Give only the number of lines in the records that contain the word "regular".
### Supplied records
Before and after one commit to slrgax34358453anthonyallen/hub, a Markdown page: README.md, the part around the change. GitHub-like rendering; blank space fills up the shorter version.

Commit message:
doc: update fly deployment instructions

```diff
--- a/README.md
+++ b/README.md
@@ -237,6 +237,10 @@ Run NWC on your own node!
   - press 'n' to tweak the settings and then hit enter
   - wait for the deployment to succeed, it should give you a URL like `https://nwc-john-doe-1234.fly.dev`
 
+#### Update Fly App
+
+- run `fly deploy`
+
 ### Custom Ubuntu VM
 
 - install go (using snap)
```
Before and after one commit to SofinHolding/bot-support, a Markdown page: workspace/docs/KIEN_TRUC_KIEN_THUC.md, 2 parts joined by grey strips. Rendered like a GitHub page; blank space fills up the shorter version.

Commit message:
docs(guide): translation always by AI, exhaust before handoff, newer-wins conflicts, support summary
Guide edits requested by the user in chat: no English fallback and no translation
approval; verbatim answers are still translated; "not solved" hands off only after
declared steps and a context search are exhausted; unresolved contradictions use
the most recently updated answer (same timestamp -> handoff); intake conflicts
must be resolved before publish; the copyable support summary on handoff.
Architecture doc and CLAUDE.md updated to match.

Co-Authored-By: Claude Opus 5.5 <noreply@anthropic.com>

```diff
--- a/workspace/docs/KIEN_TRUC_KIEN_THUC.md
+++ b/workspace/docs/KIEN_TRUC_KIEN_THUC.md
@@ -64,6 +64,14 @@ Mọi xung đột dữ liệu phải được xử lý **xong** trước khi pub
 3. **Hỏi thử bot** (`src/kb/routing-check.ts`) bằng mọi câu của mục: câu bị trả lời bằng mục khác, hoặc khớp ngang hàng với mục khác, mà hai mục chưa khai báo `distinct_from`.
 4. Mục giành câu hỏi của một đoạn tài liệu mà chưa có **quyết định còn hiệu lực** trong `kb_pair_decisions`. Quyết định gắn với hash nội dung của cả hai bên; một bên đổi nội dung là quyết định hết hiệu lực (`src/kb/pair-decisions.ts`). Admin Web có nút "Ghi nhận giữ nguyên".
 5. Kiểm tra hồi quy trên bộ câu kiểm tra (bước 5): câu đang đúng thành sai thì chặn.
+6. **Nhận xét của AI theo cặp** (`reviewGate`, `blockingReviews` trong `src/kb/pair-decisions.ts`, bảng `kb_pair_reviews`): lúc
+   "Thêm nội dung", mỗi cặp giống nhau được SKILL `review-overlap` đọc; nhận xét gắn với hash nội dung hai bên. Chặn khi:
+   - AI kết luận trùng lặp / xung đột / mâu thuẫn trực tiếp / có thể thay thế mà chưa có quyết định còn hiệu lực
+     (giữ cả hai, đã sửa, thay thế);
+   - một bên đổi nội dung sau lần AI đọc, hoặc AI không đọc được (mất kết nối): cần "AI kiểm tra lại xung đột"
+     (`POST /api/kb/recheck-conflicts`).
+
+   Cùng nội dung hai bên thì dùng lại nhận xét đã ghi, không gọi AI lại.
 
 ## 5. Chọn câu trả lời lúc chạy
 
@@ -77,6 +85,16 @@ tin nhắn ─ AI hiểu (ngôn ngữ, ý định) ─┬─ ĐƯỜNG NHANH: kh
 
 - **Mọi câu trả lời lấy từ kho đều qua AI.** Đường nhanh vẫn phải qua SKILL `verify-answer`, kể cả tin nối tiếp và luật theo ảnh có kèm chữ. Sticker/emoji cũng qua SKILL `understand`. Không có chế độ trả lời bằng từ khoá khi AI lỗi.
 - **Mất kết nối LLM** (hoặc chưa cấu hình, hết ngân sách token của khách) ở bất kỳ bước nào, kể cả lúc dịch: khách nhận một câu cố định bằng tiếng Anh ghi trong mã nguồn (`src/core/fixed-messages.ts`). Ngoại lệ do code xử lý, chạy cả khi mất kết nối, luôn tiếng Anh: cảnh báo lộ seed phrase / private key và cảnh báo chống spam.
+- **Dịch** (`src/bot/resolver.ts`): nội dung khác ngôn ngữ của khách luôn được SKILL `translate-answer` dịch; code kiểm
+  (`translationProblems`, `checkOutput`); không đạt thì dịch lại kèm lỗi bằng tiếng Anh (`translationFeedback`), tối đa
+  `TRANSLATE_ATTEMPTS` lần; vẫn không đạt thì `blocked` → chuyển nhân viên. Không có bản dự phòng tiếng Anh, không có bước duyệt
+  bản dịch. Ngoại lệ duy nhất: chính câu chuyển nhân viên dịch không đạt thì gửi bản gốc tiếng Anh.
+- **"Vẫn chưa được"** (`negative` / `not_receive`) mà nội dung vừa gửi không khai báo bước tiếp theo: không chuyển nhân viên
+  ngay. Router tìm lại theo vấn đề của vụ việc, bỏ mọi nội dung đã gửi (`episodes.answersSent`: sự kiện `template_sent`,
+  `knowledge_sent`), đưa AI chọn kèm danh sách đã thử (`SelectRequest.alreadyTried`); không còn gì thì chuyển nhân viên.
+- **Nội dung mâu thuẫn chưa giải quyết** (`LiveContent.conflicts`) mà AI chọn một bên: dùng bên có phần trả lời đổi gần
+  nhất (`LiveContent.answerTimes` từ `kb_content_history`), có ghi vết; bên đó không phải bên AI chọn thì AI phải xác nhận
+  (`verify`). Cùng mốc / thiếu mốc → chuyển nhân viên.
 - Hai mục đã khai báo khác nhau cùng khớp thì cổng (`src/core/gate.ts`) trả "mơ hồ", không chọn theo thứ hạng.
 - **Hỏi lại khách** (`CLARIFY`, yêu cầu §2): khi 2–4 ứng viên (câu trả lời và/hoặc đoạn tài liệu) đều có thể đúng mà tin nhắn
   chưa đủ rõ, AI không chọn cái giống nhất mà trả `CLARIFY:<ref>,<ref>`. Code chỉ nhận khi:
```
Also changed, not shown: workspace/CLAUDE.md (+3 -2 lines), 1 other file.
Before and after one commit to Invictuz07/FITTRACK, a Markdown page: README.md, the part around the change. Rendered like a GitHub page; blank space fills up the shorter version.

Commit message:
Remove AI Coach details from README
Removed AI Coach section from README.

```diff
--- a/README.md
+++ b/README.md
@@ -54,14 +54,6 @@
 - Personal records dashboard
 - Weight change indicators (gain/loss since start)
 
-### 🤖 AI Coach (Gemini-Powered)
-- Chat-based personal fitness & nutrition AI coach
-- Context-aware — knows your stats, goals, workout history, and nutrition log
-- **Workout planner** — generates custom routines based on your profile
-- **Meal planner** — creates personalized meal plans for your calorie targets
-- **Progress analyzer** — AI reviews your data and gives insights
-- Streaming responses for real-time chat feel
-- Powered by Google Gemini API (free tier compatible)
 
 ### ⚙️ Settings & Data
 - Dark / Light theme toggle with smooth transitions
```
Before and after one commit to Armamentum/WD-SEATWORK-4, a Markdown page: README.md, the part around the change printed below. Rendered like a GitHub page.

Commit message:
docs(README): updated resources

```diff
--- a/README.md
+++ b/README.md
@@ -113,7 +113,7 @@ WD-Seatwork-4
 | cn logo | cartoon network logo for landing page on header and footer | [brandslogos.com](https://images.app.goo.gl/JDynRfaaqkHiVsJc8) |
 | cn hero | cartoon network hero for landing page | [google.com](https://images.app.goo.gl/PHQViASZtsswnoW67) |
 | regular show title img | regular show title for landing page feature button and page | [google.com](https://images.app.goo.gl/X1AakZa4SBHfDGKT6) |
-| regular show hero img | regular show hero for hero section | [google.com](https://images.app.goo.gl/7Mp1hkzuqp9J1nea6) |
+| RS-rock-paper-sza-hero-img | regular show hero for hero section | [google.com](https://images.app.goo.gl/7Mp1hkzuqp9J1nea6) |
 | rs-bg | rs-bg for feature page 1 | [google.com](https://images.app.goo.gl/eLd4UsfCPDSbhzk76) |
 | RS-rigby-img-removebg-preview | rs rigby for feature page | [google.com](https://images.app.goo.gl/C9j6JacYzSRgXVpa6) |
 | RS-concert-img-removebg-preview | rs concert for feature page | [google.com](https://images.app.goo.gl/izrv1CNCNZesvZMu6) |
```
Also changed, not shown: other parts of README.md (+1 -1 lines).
######
Exercise response
3